Your instructions: Check each line of the listing for the word "position" and report the ones that have it.

Input material:

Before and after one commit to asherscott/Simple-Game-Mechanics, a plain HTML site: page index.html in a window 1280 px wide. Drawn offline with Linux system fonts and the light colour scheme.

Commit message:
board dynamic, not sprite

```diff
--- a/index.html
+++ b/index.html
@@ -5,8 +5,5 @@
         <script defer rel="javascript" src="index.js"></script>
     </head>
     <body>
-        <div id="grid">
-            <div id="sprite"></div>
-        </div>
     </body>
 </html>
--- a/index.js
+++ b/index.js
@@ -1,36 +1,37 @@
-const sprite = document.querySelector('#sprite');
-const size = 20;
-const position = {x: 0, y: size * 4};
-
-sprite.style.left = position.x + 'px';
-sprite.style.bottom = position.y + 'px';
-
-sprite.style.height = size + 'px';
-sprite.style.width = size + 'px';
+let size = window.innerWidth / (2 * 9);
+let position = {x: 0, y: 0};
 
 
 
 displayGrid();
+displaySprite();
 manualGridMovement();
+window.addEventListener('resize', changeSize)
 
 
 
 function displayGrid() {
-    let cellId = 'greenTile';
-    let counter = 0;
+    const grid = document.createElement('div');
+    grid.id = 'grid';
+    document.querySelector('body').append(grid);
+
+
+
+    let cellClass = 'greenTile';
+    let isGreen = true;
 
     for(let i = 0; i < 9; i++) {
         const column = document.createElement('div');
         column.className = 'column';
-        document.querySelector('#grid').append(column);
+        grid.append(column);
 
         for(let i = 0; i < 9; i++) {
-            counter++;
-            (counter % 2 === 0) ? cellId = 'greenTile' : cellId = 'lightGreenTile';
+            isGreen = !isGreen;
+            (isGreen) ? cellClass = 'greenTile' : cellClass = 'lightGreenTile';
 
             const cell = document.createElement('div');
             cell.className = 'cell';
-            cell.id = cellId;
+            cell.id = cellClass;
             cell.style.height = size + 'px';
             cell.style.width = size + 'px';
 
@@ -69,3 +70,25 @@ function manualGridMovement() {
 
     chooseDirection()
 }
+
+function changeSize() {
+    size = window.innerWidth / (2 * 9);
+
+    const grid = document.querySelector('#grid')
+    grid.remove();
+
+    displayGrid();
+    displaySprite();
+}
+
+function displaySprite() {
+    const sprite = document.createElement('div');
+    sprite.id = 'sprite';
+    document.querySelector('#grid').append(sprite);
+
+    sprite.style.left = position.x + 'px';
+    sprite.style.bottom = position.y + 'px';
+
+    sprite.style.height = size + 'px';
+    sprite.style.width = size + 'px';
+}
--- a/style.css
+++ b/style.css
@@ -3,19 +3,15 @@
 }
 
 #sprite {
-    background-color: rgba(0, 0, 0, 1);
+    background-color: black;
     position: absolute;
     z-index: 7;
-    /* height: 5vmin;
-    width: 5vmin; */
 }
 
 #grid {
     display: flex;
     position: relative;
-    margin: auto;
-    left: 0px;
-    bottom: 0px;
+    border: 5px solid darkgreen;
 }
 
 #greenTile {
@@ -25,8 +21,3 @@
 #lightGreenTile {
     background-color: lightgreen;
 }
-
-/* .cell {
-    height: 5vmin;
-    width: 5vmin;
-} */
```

Answer space:
-const position = {x: 0, y: size * 4};
-sprite.style.left = position.x + 'px';
-sprite.style.bottom = position.y + 'px';
+let position = {x: 0, y: 0};
+    sprite.style.left = position.x + 'px';
+    sprite.style.bottom = position.y + 'px';
     position: absolute;
     position: relative;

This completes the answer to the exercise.